Thursday, September 2, 2010
Building Anticipation for JavaOne 2010
In Excitement brewing for JavaOne 2010, with or without Google, Neil McAllister lists some reasons JavaOne 2010 "could be the platform's most significant conference ever." There is, of course, the potential drama and controversy surrounding the recent Oracle/Google Android lawsuit, the announcement of Google withdrawing from participation in the event, and the wearing of slogan-bearing t-shirts. However, there is also the potential to learn more about the future direction of the Java language, the Java platform, and the Java ecosystem. Paul Krill has recently written a post on these subjects called Why the Java Frenzy Shouldn't Worry Anyone. I personally have liked the focus on core Java topics at this year's event. OTN Editor Justin Kestelyn called this a "return to purity" and this is what I prefer in software development conferences: deep technical insight into core subjects that I'm likely using or will use.
Terrence Barr writes in JavaOne 2010 Approaching Fast that "JavaOne is only a little more than two weeks away. Even though JavaOne is, for the first time this year, co-located with Oracle Develop, JavaOne is still very much an event in its own right."
The Java Community Process (JCP) Program Office has issued an invitation to activities related to the JCP. These activities include two Birds of a Feather sessions called "Java ME Checkpoint: Current Status and Future Directions" and "Java Community Process: What You Like and What You Don't." It appears that both are being held at the same time on the date (7 pm on Tuesday, September 21). The Java.net Activities at JavaOne post contains details about the Java.net activities at JavaOne being hosted in the Mason Street Tent.

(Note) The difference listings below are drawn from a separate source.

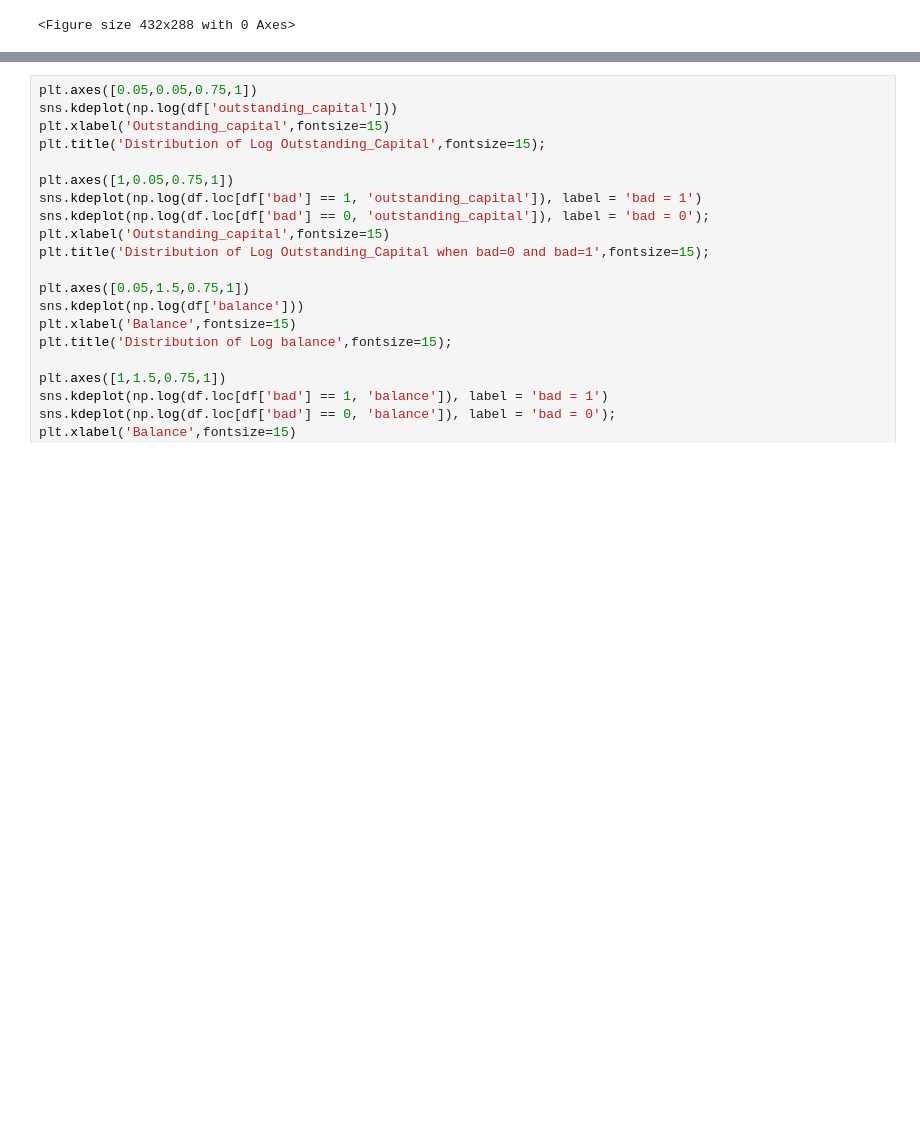
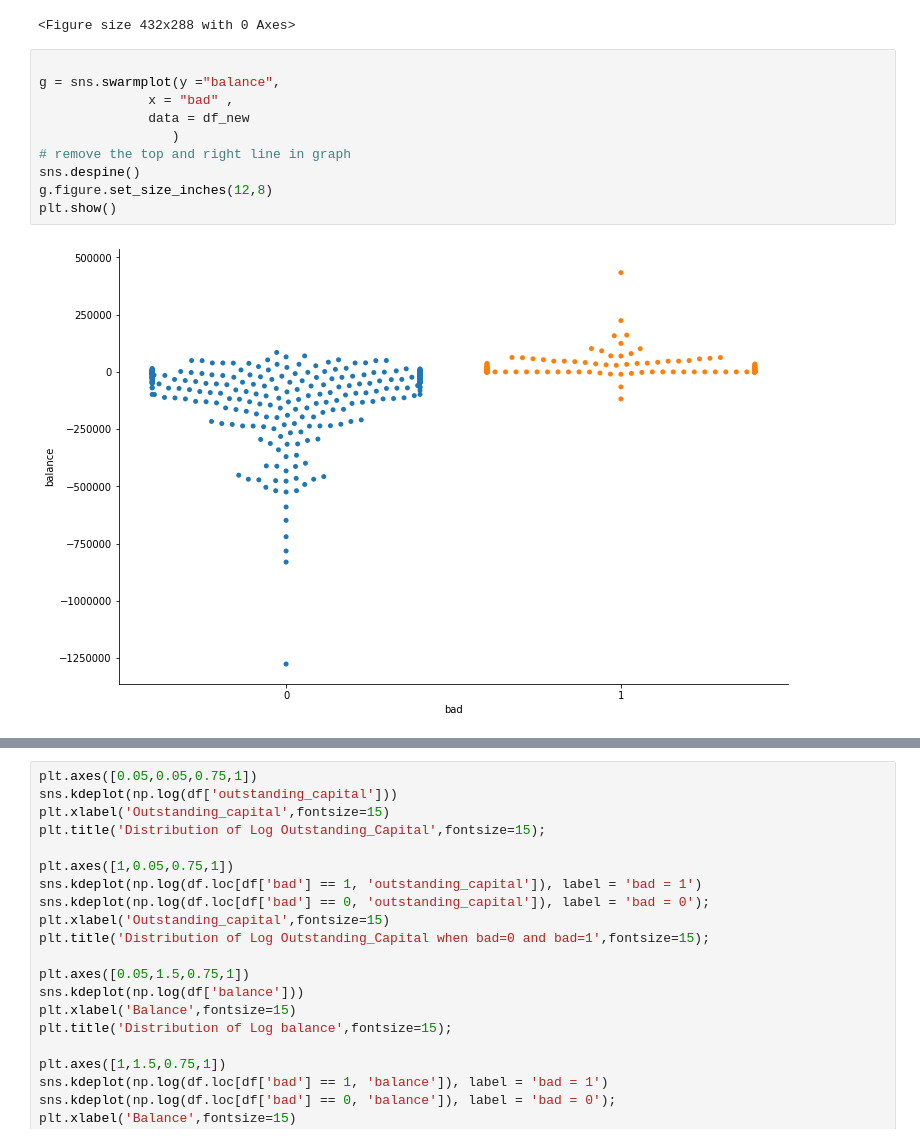
Before and after one commit to vnguye12/vy_capstone1, a Jupyter notebook: Capstone1.ipynb, the cells around one changed output, grey strips where cells are left out. Cells and saved outputs as stored; diff of their text form; blank space fills up the shorter version.

```diff
--- a/Capstone1.ipynb
+++ b/Capstone1.ipynb
@@ -422,3 +442,15 @@ plt.show()
 # %% [output]
 [figure]
 <Figure size 432x288 with 0 Axes>
+# %%
+
+g = sns.swarmplot(y ="balance",
+              x = "bad" ,
+              data = df_new
+                 )
+# remove the top and right line in graph
+sns.despine()
+g.figure.set_size_inches(12,8)
+plt.show()
+# %% [output]
+[figure, added]
```
Also changed, not shown: parts of 13 cells of this notebook.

The Eclipse Foundation is offering an opportunity to win a pass to JavaOne 2010. To enter this raffle, submit a story of how you and/or your organization uses Eclipse by September 9. See the related Wiki page for more details.
Students can obtain complimentary "Discover Passes" to JavaOne 2010 that allow them to attend sessions in the "Java Frontier track for students." The Discover Pass sessions are described as "designed for those with some or no programming experience. Students with no programming experience will discover tools and projects related to programming." "Qualifying students" get to attend the keynotes for the simultaneous conferences (JavaOne, Oracle Develop, and Oracle OpenWorld), the exhibition halls, and the Mason Street Tent. Also, when space permits, the students with these passes can attend JavaOne and Oracle Develop technical sessions as well. See the Calling All Student Developers: Get Into JavaOne and Oracle Developer for Free! post on the JavaOne conference blog for additional details on who qualifies and how to obtain this pass.
There has been some talk that JavaOne May be Dead, but as I started this post with, there is also talk that this could be one of the most momentous editions of JavaOne.